In 1940s and ’50s America, gender roles were firmly defined and divided; in families, girls kept company with their mothers, learning how to cook, to sew, to dress up pretty; boys stayed mostly with their fathers learning how to spackle a window, swagger, ice fish and spit. So it was that Friday nights in the summer, I found myself in our overlarge, green Plymouth, next to my handsome dad — a big, brown paper bag between us, peckered all over with buttery grease stains, filled to the very top with homemade popcorn. This is where I learned to love the movies.

May 12, 2008 / / Film Notes

By Amy Tetreault

Some Like It Hot – dir. Billy Wilder – 1959 – Original Theatrical Trailer
Some Like It Hot was uncouth and hilarious in 1959. These days it’s … somehow still hilarious, but also somewhat refreshing.

Sure, the comedy features overplayed modern Hollywood staples like men dressing in drag, popular starlets showing skin, abrasive sexual innuendos and explosive car chases, but it’s also significant to note that it’s one of the first comedies featuring men dressing in drag, one of the most popular starlets ever showing skin, clever and carefully delivered sexual innuendos, and perpetually classic Chicago mobster scenes.

June 8, 2007 / / Film Notes

By Christine Bamberger

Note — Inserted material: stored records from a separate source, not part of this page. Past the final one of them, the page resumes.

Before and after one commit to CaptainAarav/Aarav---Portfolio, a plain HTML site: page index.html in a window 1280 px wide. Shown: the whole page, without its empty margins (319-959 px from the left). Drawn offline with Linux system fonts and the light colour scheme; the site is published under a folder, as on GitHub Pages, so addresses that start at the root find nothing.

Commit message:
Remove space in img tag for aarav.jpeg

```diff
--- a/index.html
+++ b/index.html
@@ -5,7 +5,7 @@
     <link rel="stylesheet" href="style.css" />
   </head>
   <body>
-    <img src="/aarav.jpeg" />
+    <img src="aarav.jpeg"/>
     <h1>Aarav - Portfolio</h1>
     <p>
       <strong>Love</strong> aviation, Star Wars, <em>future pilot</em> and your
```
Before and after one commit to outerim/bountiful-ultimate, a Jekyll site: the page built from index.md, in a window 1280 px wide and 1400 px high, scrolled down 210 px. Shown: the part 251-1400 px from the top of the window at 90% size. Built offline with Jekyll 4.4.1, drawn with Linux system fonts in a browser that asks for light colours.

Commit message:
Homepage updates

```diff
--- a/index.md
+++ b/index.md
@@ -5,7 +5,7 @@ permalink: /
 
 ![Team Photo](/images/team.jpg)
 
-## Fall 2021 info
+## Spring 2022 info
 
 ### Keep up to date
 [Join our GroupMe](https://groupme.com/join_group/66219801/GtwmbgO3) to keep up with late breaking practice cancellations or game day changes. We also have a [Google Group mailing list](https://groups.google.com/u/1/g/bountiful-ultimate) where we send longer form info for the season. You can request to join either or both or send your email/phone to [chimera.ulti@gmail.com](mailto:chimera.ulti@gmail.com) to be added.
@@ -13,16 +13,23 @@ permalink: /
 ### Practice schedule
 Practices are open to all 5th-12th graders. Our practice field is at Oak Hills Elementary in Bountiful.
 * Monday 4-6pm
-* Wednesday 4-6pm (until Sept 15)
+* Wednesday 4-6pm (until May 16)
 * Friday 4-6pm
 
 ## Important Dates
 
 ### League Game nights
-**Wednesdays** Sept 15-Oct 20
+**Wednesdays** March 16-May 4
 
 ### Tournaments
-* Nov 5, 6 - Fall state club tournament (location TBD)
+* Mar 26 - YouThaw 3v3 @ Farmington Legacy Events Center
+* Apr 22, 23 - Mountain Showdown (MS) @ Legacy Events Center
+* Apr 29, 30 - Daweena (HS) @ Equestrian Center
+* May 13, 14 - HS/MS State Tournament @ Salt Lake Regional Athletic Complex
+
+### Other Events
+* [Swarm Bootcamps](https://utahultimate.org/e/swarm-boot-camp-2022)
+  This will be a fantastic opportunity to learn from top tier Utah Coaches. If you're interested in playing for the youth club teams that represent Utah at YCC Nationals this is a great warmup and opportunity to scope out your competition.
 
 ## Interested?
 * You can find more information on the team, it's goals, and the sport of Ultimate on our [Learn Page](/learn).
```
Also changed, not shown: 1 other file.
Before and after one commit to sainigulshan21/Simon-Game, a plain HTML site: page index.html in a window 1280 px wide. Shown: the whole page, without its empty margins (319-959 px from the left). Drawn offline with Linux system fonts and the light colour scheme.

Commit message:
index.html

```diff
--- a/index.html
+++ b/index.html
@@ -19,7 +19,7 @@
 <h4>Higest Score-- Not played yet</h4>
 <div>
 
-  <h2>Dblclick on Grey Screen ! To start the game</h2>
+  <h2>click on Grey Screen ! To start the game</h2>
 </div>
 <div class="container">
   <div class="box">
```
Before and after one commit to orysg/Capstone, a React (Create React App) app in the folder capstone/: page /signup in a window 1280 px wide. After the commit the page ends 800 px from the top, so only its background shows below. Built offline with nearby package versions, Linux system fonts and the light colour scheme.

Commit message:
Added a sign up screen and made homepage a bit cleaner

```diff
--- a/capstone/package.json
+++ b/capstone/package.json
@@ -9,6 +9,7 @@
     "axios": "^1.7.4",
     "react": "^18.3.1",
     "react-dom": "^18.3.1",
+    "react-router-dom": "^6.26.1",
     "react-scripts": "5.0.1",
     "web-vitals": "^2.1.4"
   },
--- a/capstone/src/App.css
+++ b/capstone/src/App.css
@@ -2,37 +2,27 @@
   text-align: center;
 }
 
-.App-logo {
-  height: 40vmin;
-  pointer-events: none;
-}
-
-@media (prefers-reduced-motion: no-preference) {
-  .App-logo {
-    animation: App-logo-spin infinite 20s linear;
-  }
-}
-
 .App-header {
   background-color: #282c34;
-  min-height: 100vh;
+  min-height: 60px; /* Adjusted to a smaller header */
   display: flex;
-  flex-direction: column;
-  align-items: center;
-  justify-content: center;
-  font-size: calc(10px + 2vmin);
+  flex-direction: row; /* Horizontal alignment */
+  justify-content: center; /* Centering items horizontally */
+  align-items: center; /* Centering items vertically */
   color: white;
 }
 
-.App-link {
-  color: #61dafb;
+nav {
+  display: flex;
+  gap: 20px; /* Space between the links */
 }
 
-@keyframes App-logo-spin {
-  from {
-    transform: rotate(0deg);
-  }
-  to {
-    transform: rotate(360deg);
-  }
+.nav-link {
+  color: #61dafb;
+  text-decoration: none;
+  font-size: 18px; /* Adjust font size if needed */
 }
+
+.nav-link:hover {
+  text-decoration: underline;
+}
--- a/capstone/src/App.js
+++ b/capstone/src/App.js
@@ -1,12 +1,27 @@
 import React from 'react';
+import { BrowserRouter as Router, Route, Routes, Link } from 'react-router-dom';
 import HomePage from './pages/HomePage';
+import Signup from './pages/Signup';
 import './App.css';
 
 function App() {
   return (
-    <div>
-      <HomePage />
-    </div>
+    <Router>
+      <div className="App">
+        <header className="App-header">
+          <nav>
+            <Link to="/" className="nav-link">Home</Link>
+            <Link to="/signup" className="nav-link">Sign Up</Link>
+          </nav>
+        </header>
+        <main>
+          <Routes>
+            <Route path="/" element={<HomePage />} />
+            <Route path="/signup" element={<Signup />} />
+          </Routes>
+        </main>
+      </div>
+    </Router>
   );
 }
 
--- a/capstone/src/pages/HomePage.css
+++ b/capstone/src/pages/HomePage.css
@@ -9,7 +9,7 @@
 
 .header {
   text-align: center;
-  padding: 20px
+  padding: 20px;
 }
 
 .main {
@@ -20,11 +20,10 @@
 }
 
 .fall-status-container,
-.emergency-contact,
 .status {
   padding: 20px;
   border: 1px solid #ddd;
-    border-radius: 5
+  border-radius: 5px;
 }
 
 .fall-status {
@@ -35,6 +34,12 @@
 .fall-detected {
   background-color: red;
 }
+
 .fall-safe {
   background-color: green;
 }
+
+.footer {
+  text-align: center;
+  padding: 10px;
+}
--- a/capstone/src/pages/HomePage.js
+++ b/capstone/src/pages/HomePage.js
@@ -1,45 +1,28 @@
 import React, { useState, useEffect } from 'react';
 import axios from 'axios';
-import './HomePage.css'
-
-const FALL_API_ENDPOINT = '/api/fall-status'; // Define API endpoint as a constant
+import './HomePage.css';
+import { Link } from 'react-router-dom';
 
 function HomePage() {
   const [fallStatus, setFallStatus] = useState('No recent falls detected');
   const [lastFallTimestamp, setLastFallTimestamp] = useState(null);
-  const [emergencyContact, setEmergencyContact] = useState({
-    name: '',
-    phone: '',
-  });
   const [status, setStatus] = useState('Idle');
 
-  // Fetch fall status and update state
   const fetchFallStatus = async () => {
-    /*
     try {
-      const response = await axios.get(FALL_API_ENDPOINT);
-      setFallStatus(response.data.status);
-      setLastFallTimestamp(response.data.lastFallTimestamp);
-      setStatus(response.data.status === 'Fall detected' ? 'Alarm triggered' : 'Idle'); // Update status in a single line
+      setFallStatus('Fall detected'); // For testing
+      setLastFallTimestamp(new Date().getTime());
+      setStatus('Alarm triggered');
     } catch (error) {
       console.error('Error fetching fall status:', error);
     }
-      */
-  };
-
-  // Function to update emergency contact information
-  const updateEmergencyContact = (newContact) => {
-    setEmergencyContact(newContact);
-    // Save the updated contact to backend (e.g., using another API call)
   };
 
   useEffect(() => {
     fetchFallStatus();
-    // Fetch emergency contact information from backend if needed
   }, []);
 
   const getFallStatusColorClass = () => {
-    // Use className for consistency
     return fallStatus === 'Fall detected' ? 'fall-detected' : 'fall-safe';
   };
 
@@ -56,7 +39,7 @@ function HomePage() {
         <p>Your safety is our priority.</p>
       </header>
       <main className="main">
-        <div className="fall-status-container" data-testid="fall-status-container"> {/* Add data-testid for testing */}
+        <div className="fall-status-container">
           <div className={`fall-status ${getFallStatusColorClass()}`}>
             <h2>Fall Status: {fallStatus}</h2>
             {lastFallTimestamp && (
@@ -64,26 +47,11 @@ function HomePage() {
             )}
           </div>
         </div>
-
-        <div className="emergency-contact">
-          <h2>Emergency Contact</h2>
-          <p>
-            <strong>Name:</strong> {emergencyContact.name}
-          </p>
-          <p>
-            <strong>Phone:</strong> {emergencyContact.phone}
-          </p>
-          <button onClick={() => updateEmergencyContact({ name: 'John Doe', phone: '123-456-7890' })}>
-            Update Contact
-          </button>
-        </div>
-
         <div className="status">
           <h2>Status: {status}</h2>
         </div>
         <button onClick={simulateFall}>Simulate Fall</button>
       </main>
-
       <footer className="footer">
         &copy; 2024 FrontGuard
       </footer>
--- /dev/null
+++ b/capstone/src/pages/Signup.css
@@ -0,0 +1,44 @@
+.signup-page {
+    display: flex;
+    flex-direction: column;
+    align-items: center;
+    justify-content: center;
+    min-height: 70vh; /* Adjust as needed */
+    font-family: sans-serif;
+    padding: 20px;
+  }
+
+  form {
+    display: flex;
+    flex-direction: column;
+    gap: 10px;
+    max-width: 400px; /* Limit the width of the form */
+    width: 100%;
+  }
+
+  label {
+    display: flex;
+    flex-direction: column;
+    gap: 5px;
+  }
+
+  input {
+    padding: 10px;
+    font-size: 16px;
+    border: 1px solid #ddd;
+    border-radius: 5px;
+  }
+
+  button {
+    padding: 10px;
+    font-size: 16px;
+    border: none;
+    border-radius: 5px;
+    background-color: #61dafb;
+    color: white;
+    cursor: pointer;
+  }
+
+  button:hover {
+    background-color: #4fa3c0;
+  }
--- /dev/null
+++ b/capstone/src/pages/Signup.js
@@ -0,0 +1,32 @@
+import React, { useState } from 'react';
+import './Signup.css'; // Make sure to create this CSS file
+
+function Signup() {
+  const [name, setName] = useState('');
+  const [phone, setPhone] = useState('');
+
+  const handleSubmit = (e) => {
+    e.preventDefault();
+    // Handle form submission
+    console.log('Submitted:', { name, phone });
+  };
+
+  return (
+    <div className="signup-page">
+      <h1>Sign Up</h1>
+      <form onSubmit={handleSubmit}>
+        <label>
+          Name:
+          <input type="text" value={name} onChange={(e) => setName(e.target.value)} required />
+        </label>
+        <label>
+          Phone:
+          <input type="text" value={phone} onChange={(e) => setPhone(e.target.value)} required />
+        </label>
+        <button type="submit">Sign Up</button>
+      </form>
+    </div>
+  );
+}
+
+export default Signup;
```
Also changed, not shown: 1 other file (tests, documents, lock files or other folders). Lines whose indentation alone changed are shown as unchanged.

Silk Stockings has often been cited as one of the last great MGM musicals, and indeed it was the last to emerge from the prestigious Arthur Freed unit at the studio. It was the final romantic lead role for Fred Astaire (age 58 when it was released), and the last time Cyd Charisse, 36, would dance in a movie musical. It does not possess the dynamism of Astaire’s work of the thirties or even The Band Wagon, made only four years before, and is sometimes described as reflecting the tiredness of the genre. Still, it exhibits plenty of verve thanks to the distinctive direction of Rouben Mamoulian, whose last film this was. The director began work on a film version of Porgy and Bess and on Cleopatra, but was replaced on both projects, whereupon he returned exclusively to stage work.